Publisher: Palgrave Macmillan
A fourth edition, 32 years after the first, is a tribute to the merits of this concise and perceptive book. It is also timely because Islamic fundamentalism has given a contemporary significance to the Crusades and has made its study essential, not only to students of medieval history, but to those wishing to understand the tensions of the modern world. In his final chapter, Jonathan Riley-Smith touches on "this extraordinary and deadly twist to Crusade historiography".
The first Crusade began in 1096, more than 200 years after Islamic forces had been turned back from their furthest penetration into Western Europe, and its central aim was the retaking of Jerusalem. The regaining of territories occupied by the Muslims was an important feature of crusading for more than 500 years and has come to characterise it, but was far from its sole purpose. There were Crusades against pagan Wends, Balts and Lithuanians, against schismatic heretics such as the Cathars in southwestern France, the Orthodox Russians and Greeks and also against Catholic opponents of the papacy. Riley-Smith dismisses as anachronistic views of the Crusades as an early form of imperialism or as being economically motivated. The imperialist interpretation was given a flimsy credence by "para-crusading" (the use of crusade language) in the 19th century, which was taken literally by Sultan Abdulhamid II and other Muslims. Such views were taken up by Arab nationalists and then, ironically, transmitted to their opponents, the Islamists, who conceived of a global struggle with a "crusading" West.
A crusade was a penitential war that ranked as a pilgrimage and was authorised by the Pope as head of Christendom. The military orders - the Templars, Hospitallers and Teutonic Knights - were not political and economic corporations, as some earlier studies of the Crusades saw them, but orders of the Church. The pilgrimage dimension is important, as the military effectiveness of many Crusades was impeded by the number of crusaders who were not military men but clerics, women, elderly men or even, in 1212, children. The Crusades were seen not as wars of aggression, but as defence against aggression and a means of recovering Christian territory. This book is an important contribution to the scholarship of the Crusades and a clear introduction to this fascinating field. It is also of interest to general readers for the light it throws on the use and misuse of history in a world in which religion and "counter-crusading" has become such a dangerous force. A subject that was, 30 years ago, important to medievalist historians and interesting but arcane to others in our secular society has acquired a new relevance.

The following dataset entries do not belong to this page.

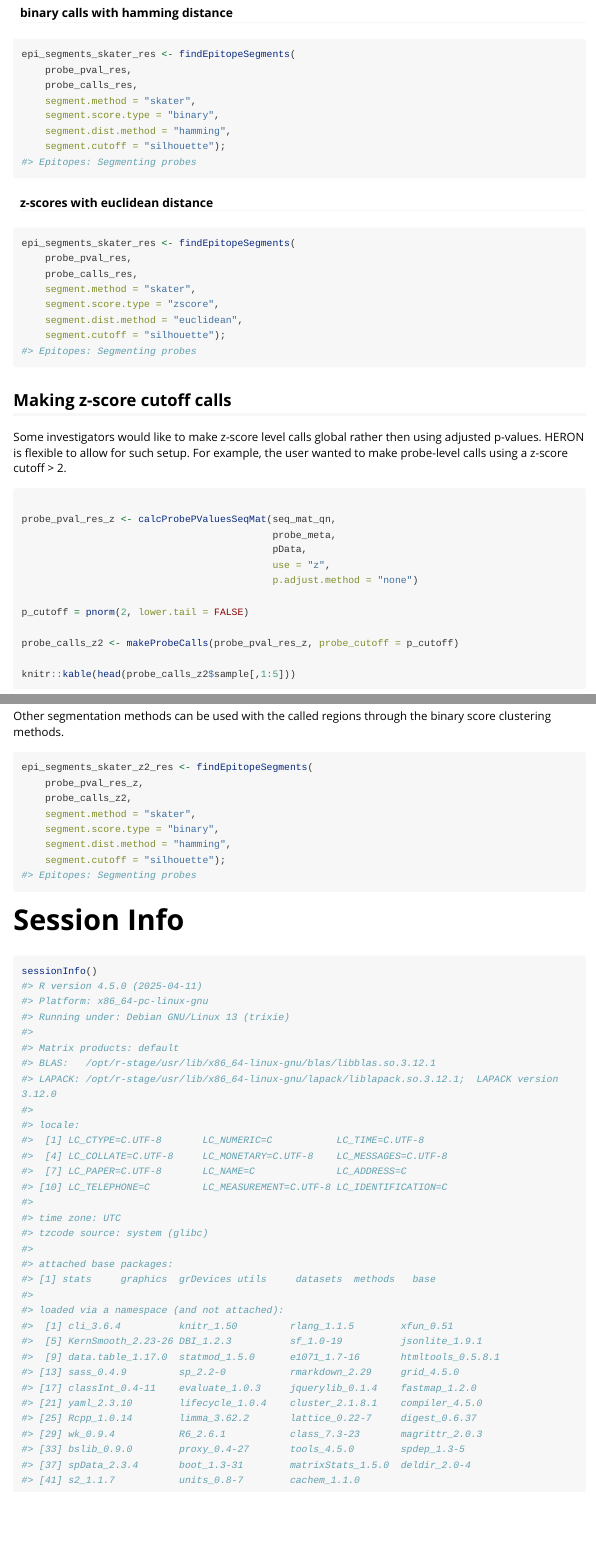
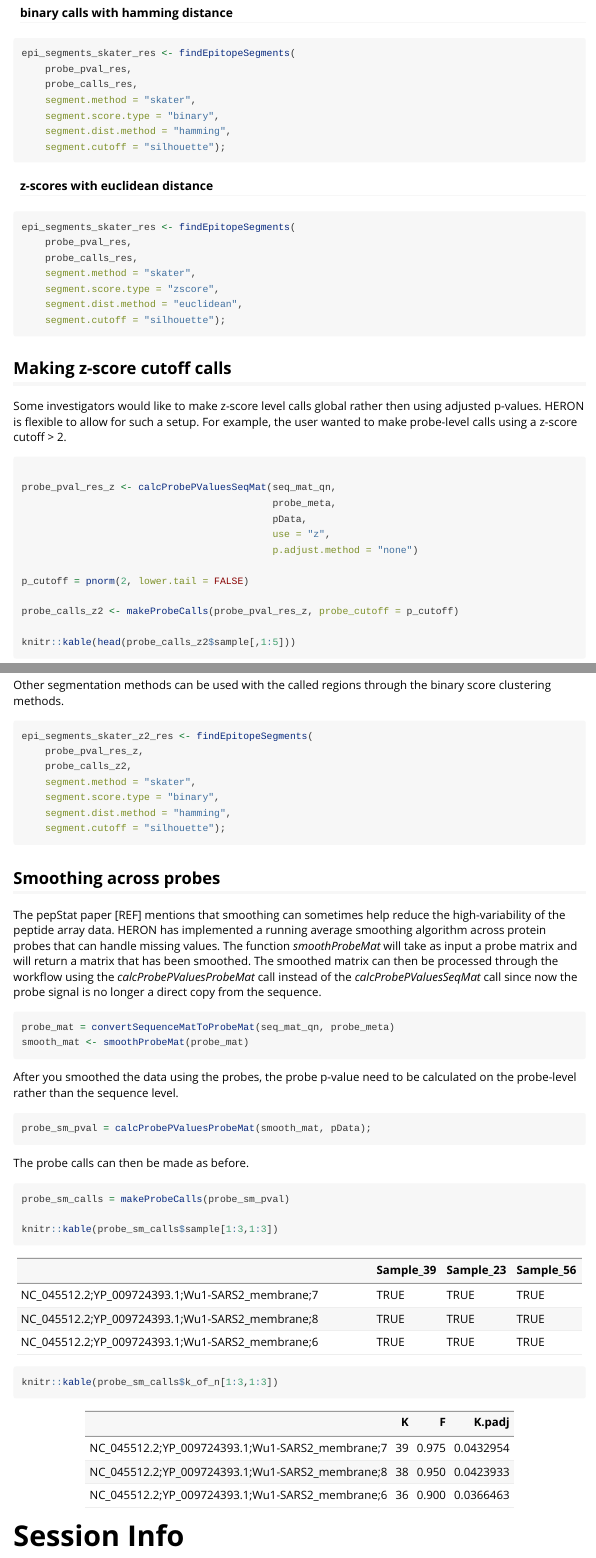
Before and after one commit to Ong-Research/HERON, an R Markdown document (vignettes/full_analysis.Rmd): the page in a window 1100 px wide, from 5860 px down before the commit and from 5800 px down after it, so that both start at the same text, and a second part further down, joined at a grey line. Rendered offline with R 4.5, knitr and Pandoc, with nearby package versions; some code elsewhere in the file could not run offline; long lines of code are wrapped.

Commit message:
Updating docs

````diff
--- a/R/epitope_finding.R
+++ b/R/epitope_finding.R
@@ -52,8 +51,6 @@ findEpitopeSegments<-function(
         segments = findEpitopeSegmentsUnique(probe_calls$sample);
     } else {
-        message("Epitopes: Segmenting probes");
         overlap_cluster_df = getOverlapClusters(probe_calls$sample);
-
         if (segment.score.type == "zscore") {
             probe_sample_pvalues = attr(probe_pvalues_res, "pvalue");
             if (probe_calls$one_hit_filter)
--- a/vignettes/full_analysis.Rmd
+++ b/vignettes/full_analysis.Rmd
@@ -267,7 +267,7 @@ epi_segments_skater_res <- findEpitopeSegments(
 ## Making z-score cutoff calls
 
 Some investigators would like to make z-score level calls global rather then
-using adjusted p-values.  HERON is flexible to allow for such setup.
+using adjusted p-values.  HERON is flexible to allow for such a setup.
 For example, the user wanted to make probe-level calls using a
 z-score cutoff > 2.
 
@@ -330,6 +330,42 @@ epi_segments_skater_z2_res <- findEpitopeSegments(
     segment.cutoff = "silhouette");
 ```
 
+## Smoothing across probes
+
+The pepStat paper [REF] mentions that smoothing can sometimes help reduce
+the high-variability of the peptide array data.  HERON has implemented a
+running average smoothing algorithm across protein probes that can handle
+missing values. The function *smoothProbeMat* will take as input a probe
+matrix and will return a matrix that has been smoothed.  The smoothed
+matrix can then be processed through the workflow using the
+*calcProbePValuesProbeMat* call instead of the *calcProbePValuesSeqMat*
+call since now the probe signal is no longer a direct copy from the sequence.
+
+
+```{r}
+probe_mat = convertSequenceMatToProbeMat(seq_mat_qn, probe_meta)
+smooth_mat <- smoothProbeMat(probe_mat)
+```
+
+After you smoothed the data using the probes, the probe p-value need to be
+calculated on the probe-level rather than the sequence level.
+
+```{r}
+probe_sm_pval = calcProbePValuesProbeMat(smooth_mat, pData);
+```
+
+The probe calls can then be made as before.
+
+```{r}
+probe_sm_calls = makeProbeCalls(probe_sm_pval)
+
+knitr::kable(probe_sm_calls$sample[1:3,1:3])
+knitr::kable(probe_sm_calls$k_of_n[1:3,1:3])
+```
+
+
+
+
 # Session Info
 
 ```{r, session_info}
````
Also changed, not shown: R/epitope_finding.R (1 more changed lines), 12 other files.
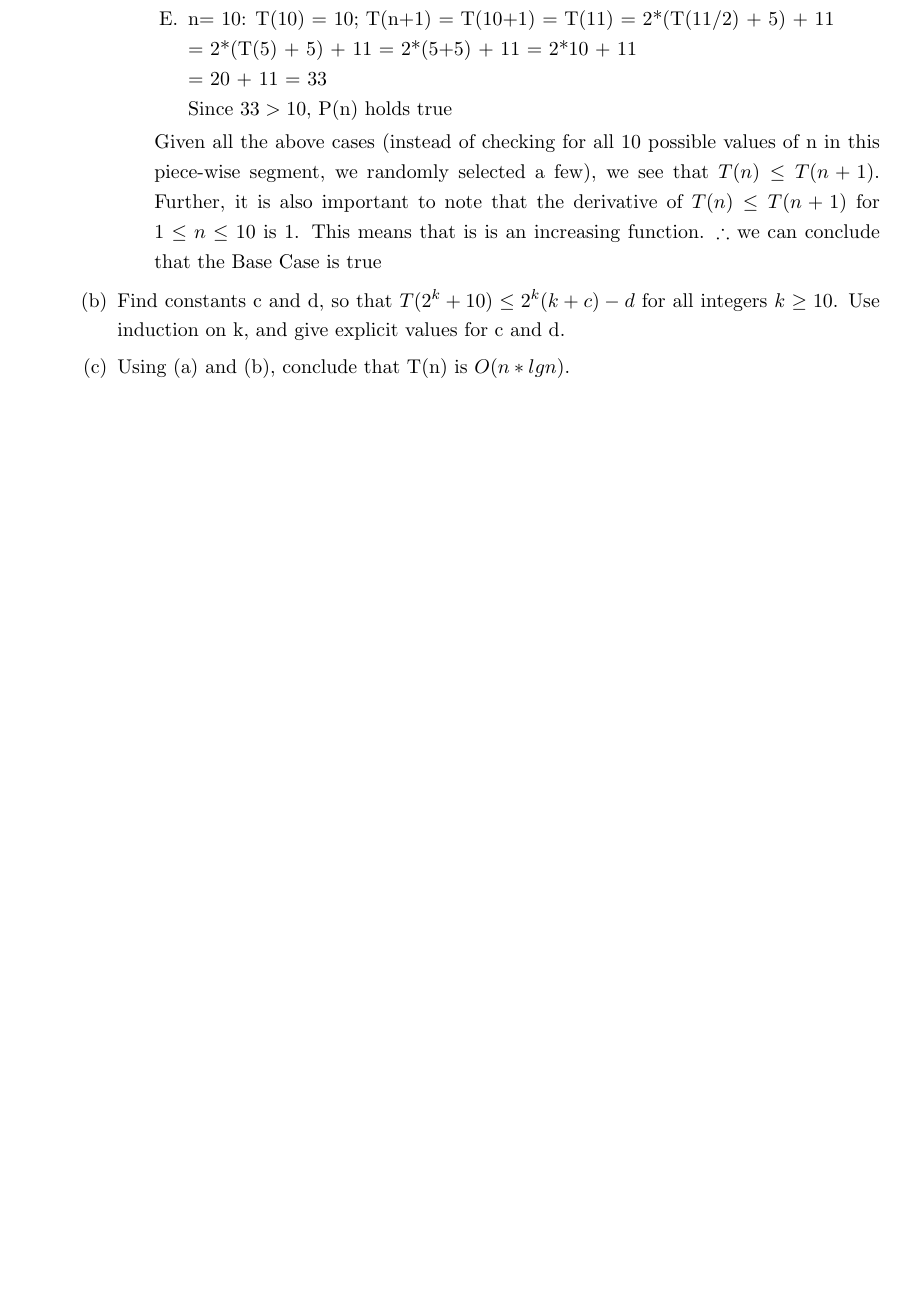
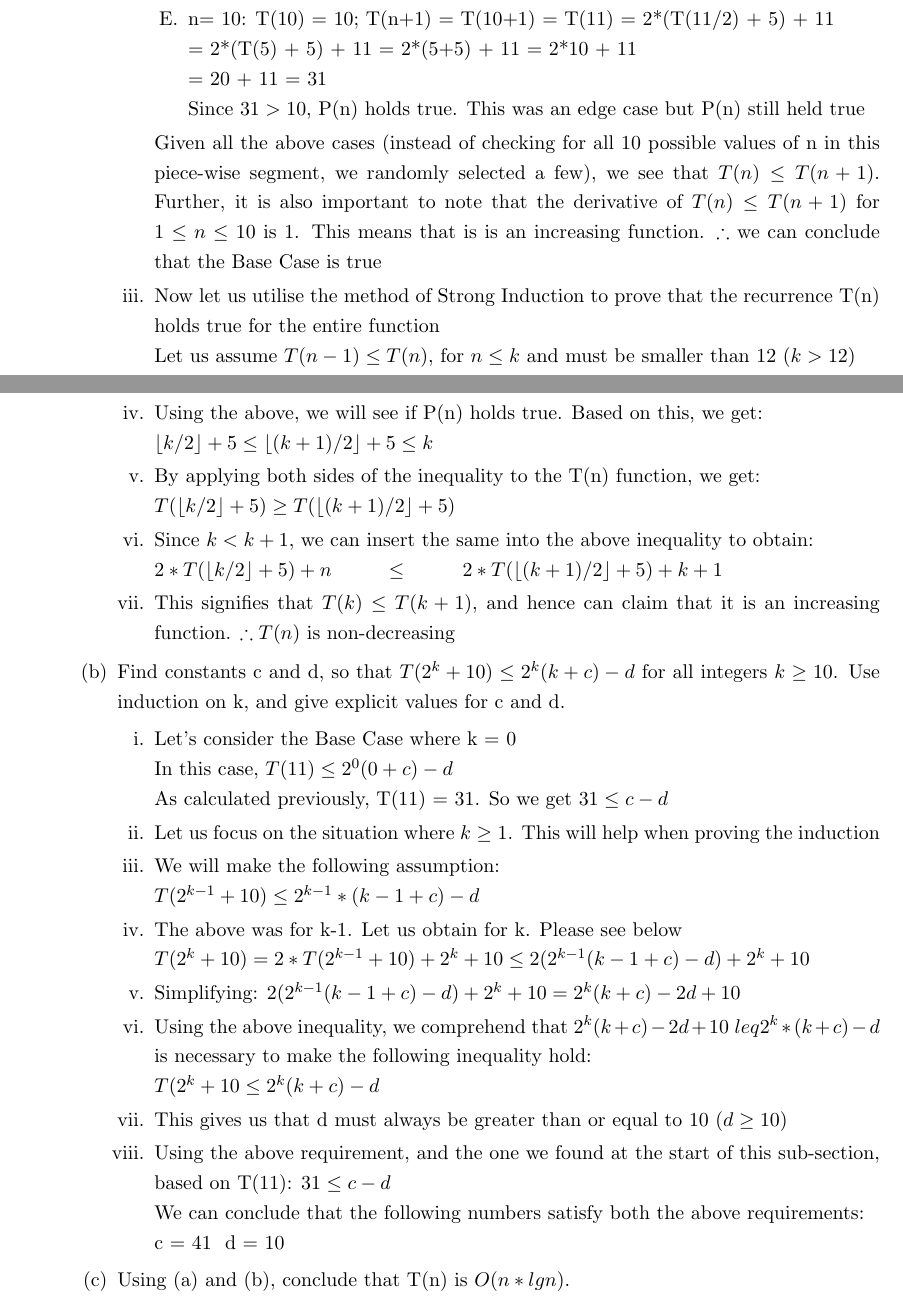
Before and after one commit to HridanshS/CS326HWs, a LaTeX document (CS_326_HW_02.tex): part of page 1 of 8 before the commit and two parts of pages 1 and 2 of 9 after it, the two joined at a grey line, cut so that both start at the same text, the shorter picture padded with empty space. Compiled offline with pdfLaTeX.

Commit message:
Q1b completed

```diff
--- a/CS_326_HW_02.tex
+++ b/CS_326_HW_02.tex
@@ -146,18 +146,50 @@ Our goal is to show $T(n) = O(n*lg n)$, without using the Master Theorem. (This
                 \item n= 10: T(10) = 10; T(n+1) = T(10+1) = T(11) = 2*(T(11/2) + 5) + 11 \\
                 = 2*(T(5) + 5) + 11
                 = 2*(5+5) + 11 = 2*10 + 11\\
-                = 20 + 11 = 33\\
-                Since $33 > 10$, P(n) holds true
+                = 20 + 11 = 31\\
+                Since $31 > 10$, P(n) holds true. This was an edge case but P(n) still held true
             \end{enumerate}
             Given all the above cases (instead of checking for all 10 possible values of n in this piece-wise segment, we randomly selected a few), we see that $T(n) \leq T(n+1)$.
             Further, it is also important to note that the derivative of $T(n) \leq T(n+1)$ for $1 \leq n \leq 10$ is 1. This means that is is an increasing function.
             $\therefore$ we can conclude that the Base Case is true
 
+            \item Now let us utilise the method of Strong Induction to prove that the recurrence T(n) holds true for the entire function\\
+            Let us assume $T(n-1) \leq T(n)$, for $n \leq k$ and must be smaller than 12 ($k > 12$)
+            \item Using the above, we will see if P(n) holds true. Based on this, we get:\\
+            $\lfloor k/2 \rfloor + 5 \leq \lfloor (k+1)/2 \rfloor + 5 \leq k$
+            \item By applying both sides of the inequality to the T(n) function, we get:\\
+            $T(\lfloor k/2 \rfloor + 5) \geq T(\lfloor (k+1)/2 \rfloor + 5)$
+            \item Since $k < k+1$, we can insert the same into the above inequality to obtain:\\
+            $2*T(\lfloor k/2 \rfloor + 5) + n \hspace{1cm}\leq \hspace{1cm}$ $ 2*T(\lfloor (k+1)/2 \rfloor + 5) + k + 1$
+            \item This signifies that $T(k) \leq T(k+1)$, and hence can claim that it is an increasing function.
+            $\therefore T(n)$ is non-decreasing
+
         \end{enumerate}
 
         \item Find constants c and d, so that $T(2^k+10) \leq 2^k(k+c)-d$ for all integers $k \geq 10$. Use induction on k, and give explicit values for c and d.
+        \begin{enumerate}
+            \item Let's consider the Base Case where k = 0\\
+            In this case, $T(11) \leq 2^0(0+c) - d$\\
+            As calculated previously, T(11) = 31. So we get $31 \leq c-d$
+            \item Let us focus on the situation where $k \geq 1$. This will help when proving the induction
+            \item We will make the following assumption:\\
+            $T(2^{k-1} + 10) \leq 2^{k-1} * (k-1+c)-d$
+            \item The above was for k-1. Let us obtain for k. Please see below\\
+            $T(2^k + 10) = 2 * T(2^{k-1} + 10) + 2^k + 10 \leq 2(2^{k-1}(k-1 + c)-d)+2^k + 10$
+            \item Simplifying:
+            $2(2^{k-1}(k-1 + c)-d)+2^k + 10 =2^k(k+c)-2d+10$
+            \item Using the above inequality, we comprehend that $2^k(k+c)-2d+10 \ leq 2^k*(k+c)-d$ is necessary to make the following inequality hold:\\
+            $T(2^k+10 \leq 2^k(k+c)-d$
+            \item This gives us that d must always be greater than or equal to 10 ($d \geq 10$)
+            \item Using the above requirement, and the one we found at the start of this sub-section, based on T(11): $31 \leq c-d$\\
+            We can conclude that the following numbers satisfy both the above requirements:\\
+            c = 41 & d = 10
+        \end{enumerate}
 
         \item Using (a) and (b), conclude that T(n) is $O(n* lg n)$.
+        \begin{enumerate}
+            \item
+        \end{enumerate}
 
     \end{enumerate}
 \pagebreak
```
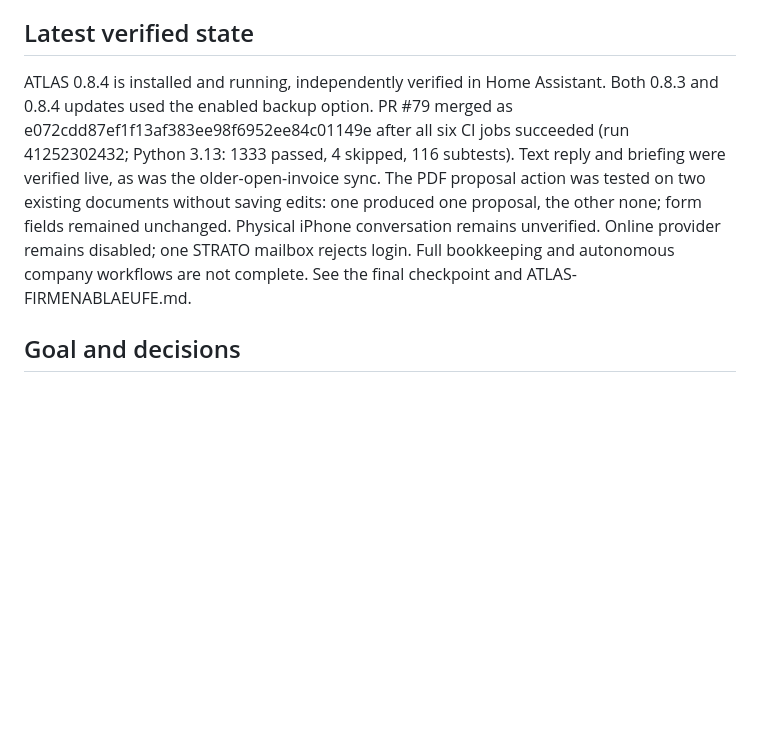
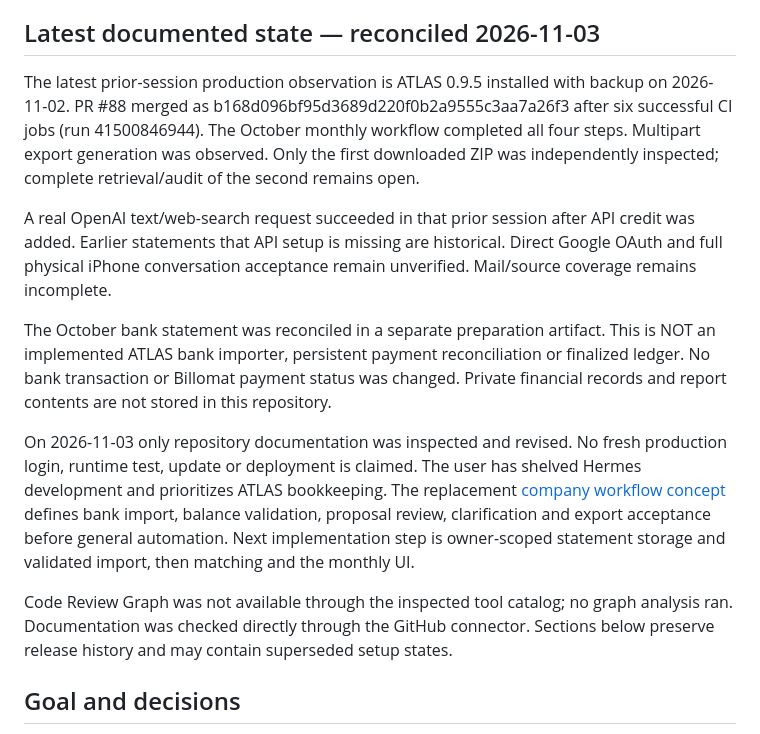
Before and after one commit to hgoekcay/ftst-angebotsdesigner, a Markdown page: docs/ATLAS-STATUS.md, the part around one of its changes. Rendered like a GitHub page; blank space fills up the shorter version.

Commit message:
docs: reconcile ATLAS handoff and current bookkeeping priorities

```diff
--- a/docs/ATLAS-STATUS.md
+++ b/docs/ATLAS-STATUS.md
@@ -4,17 +4,35 @@ Updated: 2026-10-31. This file is the current continuity record, not an instruct
 to perform unapproved external actions. Check live versions before deployment.
 
-## Latest verified state
+## Latest documented state — reconciled 2026-11-03
 
-ATLAS 0.8.4 is installed and running, independently verified in Home Assistant.
-Both 0.8.3 and 0.8.4 updates used the enabled backup option. PR #79 merged as
-e072cdd87ef1f13af383ee98f6952ee84c01149e after all six CI jobs succeeded
-(run 41252302432; Python 3.13: 1333 passed, 4 skipped, 116 subtests).
-Text reply and briefing were verified live, as was the older-open-invoice sync.
-The PDF proposal action was tested on two existing documents without saving edits:
-one produced one proposal, the other none; form fields remained unchanged.
-Physical iPhone conversation remains unverified. Online provider remains disabled;
-one STRATO mailbox rejects login. Full bookkeeping and autonomous company workflows
-are not complete. See the final checkpoint and ATLAS-FIRMENABLAEUFE.md.
+The latest prior-session production observation is ATLAS 0.9.5 installed with
+backup on 2026-11-02. PR #88 merged as
+b168d096bf95d3689d220f0b2a9555c3aa7a26f3 after six successful CI jobs
+(run 41500846944). The October monthly workflow completed all four steps.
+Multipart export generation was observed. Only the first downloaded ZIP was
+independently inspected; complete retrieval/audit of the second remains open.
+
+A real OpenAI text/web-search request succeeded in that prior session after API
+credit was added. Earlier statements that API setup is missing are historical.
+Direct Google OAuth and full physical iPhone conversation acceptance remain
+unverified. Mail/source coverage remains incomplete.
+
+The October bank statement was reconciled in a separate preparation artifact.
+This is NOT an implemented ATLAS bank importer, persistent payment reconciliation
+or finalized ledger. No bank transaction or Billomat payment status was changed.
+Private financial records and report contents are not stored in this repository.
+
+On 2026-11-03 only repository documentation was inspected and revised. No fresh
+production login, runtime test, update or deployment is claimed. The user has
+shelved Hermes development and prioritizes ATLAS bookkeeping. The replacement
+[company workflow concept](ATLAS-FIRMENABLAEUFE.md) defines bank import,
+balance validation, proposal review, clarification and export acceptance before
+general automation. Next implementation step is owner-scoped statement storage
+and validated import, then matching and the monthly UI.
+
+Code Review Graph was not available through the inspected tool catalog; no graph
+analysis ran. Documentation was checked directly through the GitHub connector.
+Sections below preserve release history and may contain superseded setup states.
 
 ## Goal and decisions
 
```
Also changed, not shown: other parts of docs/ATLAS-STATUS.md (+1 -1 lines).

Who is it for? History students and anyone interested in what the Crusades were and their contemporary relevance.
Presentation: Clear, concise and eminently readable.
Would you recommend it? Most emphatically.